_WHAT YOU NEED TO DO_
The answer must be a single number: the count of lines in the data below that hold the word "Colores".

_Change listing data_
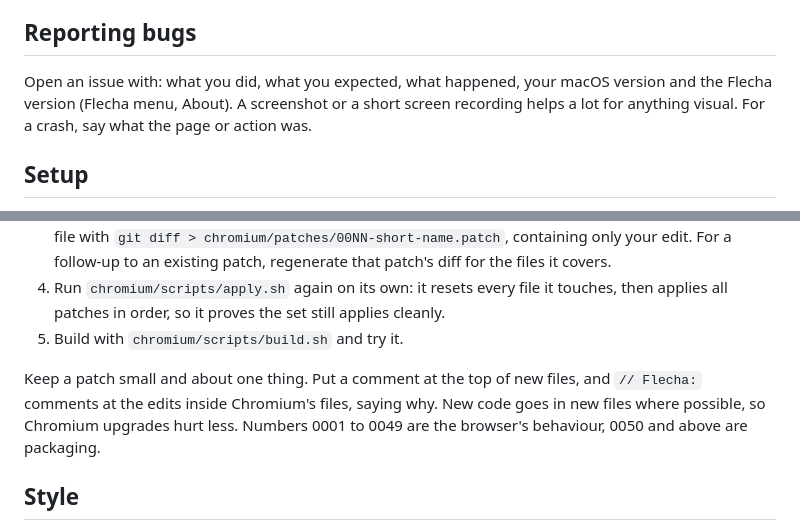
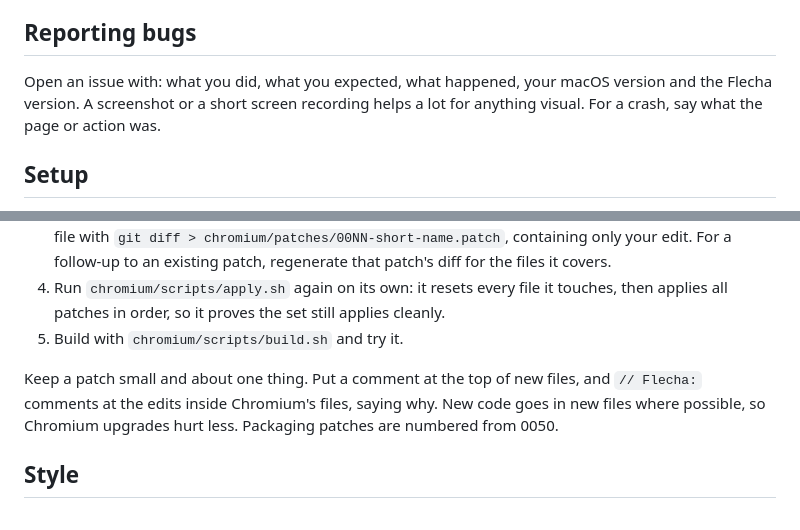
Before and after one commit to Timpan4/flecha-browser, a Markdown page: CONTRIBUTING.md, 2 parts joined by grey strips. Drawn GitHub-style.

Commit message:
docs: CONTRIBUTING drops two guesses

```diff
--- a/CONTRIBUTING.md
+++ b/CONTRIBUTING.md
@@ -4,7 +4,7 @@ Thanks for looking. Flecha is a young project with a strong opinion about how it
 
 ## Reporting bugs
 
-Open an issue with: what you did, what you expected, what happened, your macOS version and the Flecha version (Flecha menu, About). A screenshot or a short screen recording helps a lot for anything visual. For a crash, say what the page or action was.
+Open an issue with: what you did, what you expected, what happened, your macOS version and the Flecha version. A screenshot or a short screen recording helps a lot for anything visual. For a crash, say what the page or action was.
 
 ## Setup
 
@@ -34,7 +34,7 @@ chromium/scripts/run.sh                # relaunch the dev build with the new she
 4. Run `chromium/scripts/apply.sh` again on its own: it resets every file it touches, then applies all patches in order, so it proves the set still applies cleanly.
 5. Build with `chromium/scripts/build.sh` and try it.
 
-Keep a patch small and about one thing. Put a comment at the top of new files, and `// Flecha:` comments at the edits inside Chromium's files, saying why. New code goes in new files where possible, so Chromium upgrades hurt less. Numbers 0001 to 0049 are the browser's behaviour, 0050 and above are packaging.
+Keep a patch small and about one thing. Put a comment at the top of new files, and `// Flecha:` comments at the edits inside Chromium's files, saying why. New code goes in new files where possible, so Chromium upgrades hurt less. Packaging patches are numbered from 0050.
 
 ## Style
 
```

* * *

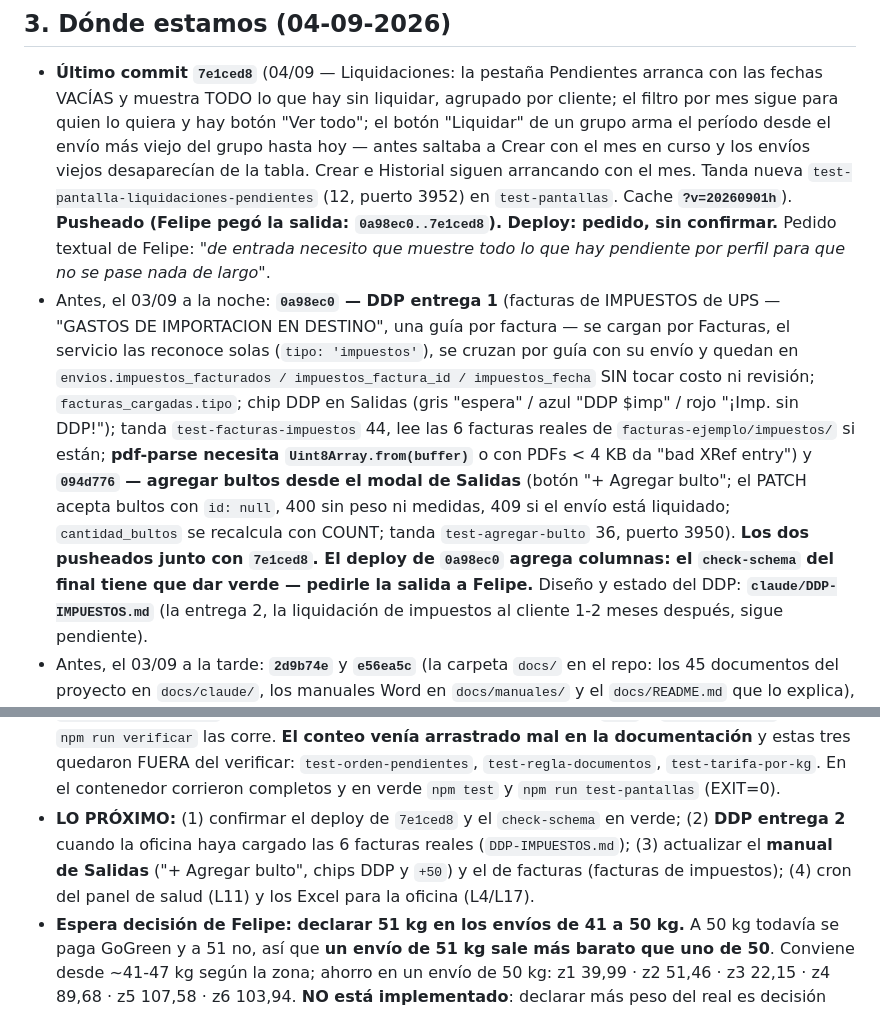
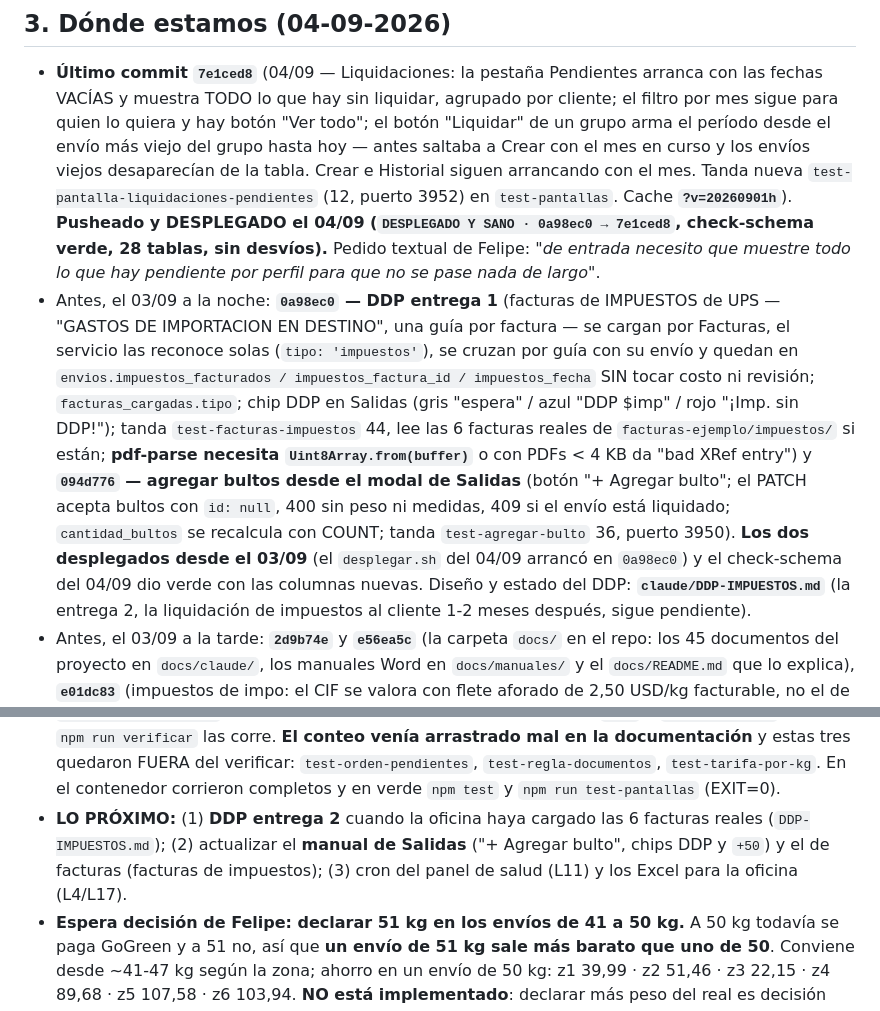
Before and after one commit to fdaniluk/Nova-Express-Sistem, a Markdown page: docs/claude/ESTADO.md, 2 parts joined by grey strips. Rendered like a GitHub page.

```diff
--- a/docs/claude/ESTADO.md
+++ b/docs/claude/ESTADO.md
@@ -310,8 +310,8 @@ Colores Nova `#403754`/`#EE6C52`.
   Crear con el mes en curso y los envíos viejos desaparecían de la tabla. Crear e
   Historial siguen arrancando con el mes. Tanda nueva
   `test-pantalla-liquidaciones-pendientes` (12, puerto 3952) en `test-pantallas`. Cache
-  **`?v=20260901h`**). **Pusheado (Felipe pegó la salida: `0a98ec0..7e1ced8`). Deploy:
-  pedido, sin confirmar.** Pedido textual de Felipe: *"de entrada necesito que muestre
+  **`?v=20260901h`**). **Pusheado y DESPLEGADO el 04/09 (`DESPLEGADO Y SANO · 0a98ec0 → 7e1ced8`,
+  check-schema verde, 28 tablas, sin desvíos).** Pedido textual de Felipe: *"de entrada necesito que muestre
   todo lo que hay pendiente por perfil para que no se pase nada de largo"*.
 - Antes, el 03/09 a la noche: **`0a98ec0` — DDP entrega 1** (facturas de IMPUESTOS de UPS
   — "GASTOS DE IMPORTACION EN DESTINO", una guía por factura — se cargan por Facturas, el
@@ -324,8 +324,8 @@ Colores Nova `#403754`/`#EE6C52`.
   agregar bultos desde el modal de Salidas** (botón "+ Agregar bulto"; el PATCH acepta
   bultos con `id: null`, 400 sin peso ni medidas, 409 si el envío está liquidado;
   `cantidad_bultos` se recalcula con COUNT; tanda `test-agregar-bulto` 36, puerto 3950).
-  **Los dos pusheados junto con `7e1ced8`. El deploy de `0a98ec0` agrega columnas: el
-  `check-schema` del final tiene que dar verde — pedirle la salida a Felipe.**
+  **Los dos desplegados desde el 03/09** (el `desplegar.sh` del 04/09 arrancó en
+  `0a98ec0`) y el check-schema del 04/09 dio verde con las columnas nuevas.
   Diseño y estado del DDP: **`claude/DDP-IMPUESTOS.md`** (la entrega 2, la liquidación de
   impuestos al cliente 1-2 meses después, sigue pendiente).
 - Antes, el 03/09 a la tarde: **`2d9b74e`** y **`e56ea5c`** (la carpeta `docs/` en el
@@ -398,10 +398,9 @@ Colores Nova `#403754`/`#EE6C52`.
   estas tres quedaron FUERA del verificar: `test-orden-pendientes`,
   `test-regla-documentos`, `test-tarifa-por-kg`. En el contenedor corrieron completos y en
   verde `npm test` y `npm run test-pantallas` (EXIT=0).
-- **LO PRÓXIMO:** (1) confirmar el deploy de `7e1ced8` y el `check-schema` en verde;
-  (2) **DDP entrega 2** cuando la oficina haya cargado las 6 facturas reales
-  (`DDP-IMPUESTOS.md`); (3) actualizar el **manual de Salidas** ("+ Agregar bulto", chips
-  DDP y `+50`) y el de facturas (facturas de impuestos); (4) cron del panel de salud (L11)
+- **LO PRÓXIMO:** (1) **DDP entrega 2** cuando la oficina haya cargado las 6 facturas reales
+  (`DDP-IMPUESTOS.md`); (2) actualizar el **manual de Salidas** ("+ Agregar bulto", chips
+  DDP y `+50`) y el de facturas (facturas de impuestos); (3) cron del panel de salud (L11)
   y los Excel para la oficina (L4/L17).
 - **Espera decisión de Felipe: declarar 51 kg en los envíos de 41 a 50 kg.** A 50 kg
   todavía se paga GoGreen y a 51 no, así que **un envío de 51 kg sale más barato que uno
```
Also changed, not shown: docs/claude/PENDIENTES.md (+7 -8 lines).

_OUTPUT OF THE TASK_
3